Records for the task Block Start

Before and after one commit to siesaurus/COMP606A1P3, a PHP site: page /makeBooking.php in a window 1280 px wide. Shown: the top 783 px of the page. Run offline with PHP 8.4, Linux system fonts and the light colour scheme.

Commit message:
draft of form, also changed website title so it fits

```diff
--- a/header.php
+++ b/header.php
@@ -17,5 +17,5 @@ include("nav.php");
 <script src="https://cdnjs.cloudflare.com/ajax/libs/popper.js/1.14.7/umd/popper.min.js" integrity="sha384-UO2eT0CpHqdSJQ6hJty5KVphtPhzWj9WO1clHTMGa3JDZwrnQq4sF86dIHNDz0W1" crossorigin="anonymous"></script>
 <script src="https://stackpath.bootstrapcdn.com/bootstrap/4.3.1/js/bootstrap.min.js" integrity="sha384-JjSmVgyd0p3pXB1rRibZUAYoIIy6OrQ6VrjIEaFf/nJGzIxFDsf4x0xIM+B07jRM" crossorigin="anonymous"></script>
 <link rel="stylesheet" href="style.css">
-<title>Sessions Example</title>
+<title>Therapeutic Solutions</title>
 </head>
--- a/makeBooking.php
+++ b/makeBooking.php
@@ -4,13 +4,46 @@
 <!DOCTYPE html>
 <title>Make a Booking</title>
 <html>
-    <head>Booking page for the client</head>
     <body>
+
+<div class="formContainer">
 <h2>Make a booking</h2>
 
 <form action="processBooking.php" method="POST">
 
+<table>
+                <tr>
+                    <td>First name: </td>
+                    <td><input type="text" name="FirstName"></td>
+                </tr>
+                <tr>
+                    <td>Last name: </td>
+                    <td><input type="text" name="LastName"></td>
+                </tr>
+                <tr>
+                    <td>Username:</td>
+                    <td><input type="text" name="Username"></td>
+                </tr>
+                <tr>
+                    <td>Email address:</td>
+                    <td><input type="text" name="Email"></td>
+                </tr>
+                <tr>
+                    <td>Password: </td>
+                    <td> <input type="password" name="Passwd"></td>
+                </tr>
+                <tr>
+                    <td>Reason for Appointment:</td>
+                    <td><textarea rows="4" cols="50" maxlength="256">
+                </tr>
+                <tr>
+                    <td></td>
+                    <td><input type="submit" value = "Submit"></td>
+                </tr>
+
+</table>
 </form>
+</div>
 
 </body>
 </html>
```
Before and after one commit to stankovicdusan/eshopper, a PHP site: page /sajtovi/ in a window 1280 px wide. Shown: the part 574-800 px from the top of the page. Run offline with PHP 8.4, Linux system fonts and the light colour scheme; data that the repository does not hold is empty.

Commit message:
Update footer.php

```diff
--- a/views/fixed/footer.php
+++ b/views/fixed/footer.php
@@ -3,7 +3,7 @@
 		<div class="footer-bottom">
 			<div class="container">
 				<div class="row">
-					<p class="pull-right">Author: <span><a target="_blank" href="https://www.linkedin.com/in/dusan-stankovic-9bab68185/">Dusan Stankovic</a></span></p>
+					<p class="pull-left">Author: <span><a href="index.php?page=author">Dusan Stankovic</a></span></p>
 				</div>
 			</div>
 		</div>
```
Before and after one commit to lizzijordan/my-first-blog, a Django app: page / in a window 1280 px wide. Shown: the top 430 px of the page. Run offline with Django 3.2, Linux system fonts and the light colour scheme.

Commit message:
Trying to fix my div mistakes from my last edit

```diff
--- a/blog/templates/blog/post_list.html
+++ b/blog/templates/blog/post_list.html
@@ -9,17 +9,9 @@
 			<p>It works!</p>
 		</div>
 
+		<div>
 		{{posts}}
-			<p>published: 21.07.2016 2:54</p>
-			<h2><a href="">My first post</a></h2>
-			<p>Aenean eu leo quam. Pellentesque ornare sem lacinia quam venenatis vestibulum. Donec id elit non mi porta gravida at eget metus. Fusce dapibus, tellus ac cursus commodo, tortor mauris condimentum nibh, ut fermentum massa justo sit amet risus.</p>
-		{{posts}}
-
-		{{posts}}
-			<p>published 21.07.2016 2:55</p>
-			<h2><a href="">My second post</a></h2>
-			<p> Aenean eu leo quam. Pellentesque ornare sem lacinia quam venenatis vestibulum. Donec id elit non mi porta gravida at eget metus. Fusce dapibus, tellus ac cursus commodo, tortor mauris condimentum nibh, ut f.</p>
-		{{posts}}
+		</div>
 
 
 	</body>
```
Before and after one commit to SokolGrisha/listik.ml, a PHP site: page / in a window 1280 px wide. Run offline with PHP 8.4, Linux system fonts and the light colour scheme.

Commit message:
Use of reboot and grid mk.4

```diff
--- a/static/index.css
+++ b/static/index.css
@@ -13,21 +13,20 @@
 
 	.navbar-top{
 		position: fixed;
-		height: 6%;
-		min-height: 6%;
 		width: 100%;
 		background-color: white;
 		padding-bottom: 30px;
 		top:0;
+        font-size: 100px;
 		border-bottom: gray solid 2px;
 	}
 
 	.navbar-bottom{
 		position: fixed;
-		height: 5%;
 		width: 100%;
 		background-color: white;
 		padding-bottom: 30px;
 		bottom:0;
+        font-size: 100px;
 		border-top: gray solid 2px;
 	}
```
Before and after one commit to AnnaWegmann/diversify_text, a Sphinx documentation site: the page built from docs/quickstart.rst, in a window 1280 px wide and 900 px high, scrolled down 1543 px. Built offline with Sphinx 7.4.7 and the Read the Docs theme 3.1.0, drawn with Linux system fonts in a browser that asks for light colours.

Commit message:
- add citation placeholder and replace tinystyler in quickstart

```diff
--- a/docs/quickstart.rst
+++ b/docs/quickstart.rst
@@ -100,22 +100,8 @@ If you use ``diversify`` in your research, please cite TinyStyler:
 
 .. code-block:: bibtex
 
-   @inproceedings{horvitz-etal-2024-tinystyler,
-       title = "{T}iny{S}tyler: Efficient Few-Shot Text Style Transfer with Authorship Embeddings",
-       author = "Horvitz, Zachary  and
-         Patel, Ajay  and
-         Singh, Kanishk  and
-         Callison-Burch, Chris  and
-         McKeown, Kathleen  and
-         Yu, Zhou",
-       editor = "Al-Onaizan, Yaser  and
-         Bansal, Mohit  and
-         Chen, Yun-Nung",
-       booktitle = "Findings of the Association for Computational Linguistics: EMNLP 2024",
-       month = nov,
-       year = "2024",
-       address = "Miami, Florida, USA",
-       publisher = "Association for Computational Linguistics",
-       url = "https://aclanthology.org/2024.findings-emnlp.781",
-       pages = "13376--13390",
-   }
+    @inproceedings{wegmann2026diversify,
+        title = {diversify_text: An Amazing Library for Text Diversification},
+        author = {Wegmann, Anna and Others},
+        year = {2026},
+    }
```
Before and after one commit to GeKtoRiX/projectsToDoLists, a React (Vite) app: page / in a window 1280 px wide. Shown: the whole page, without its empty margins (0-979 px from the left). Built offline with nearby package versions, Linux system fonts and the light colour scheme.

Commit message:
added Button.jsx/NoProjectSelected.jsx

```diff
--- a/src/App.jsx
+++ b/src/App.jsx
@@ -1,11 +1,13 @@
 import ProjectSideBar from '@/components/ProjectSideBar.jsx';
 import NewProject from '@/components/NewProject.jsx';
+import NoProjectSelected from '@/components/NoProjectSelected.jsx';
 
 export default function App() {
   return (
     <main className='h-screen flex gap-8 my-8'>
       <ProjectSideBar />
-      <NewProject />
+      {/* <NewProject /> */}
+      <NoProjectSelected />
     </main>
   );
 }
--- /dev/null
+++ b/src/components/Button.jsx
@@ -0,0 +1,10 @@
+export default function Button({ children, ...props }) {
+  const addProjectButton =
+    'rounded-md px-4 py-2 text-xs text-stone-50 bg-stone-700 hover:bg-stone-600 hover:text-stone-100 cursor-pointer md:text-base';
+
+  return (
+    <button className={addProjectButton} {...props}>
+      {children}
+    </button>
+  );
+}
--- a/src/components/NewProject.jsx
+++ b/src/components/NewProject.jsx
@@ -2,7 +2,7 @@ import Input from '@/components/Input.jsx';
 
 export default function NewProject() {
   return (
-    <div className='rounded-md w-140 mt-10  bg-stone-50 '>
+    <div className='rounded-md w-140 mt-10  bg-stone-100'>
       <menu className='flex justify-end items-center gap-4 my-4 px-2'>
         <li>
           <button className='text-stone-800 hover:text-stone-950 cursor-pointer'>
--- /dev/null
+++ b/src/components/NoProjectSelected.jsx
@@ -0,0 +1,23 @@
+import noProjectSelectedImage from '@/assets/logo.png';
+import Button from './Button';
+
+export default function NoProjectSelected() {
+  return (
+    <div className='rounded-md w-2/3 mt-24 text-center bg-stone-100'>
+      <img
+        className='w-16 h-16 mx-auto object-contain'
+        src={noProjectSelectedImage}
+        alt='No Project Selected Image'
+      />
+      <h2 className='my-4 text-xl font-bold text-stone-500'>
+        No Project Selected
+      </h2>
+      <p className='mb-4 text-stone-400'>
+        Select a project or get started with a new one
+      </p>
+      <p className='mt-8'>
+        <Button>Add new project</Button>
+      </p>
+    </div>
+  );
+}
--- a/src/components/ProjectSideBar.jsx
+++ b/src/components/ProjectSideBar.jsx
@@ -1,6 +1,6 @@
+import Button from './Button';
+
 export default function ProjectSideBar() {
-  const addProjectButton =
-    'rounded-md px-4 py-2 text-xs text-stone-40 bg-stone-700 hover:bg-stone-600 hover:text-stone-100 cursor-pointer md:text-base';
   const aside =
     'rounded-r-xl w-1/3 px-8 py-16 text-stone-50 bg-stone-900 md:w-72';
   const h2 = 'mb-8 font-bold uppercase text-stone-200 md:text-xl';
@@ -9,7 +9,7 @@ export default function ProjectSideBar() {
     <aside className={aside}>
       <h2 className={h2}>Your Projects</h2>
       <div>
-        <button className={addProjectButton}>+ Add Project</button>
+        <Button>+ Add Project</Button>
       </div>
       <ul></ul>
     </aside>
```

Records for the task Block End

Instructions to follow: Take every line from the data that contains the word "fixed".

Completed exercise:
--- a/views/fixed/footer.php
+++ b/views/fixed/footer.php
 		position: fixed;
 		position: fixed;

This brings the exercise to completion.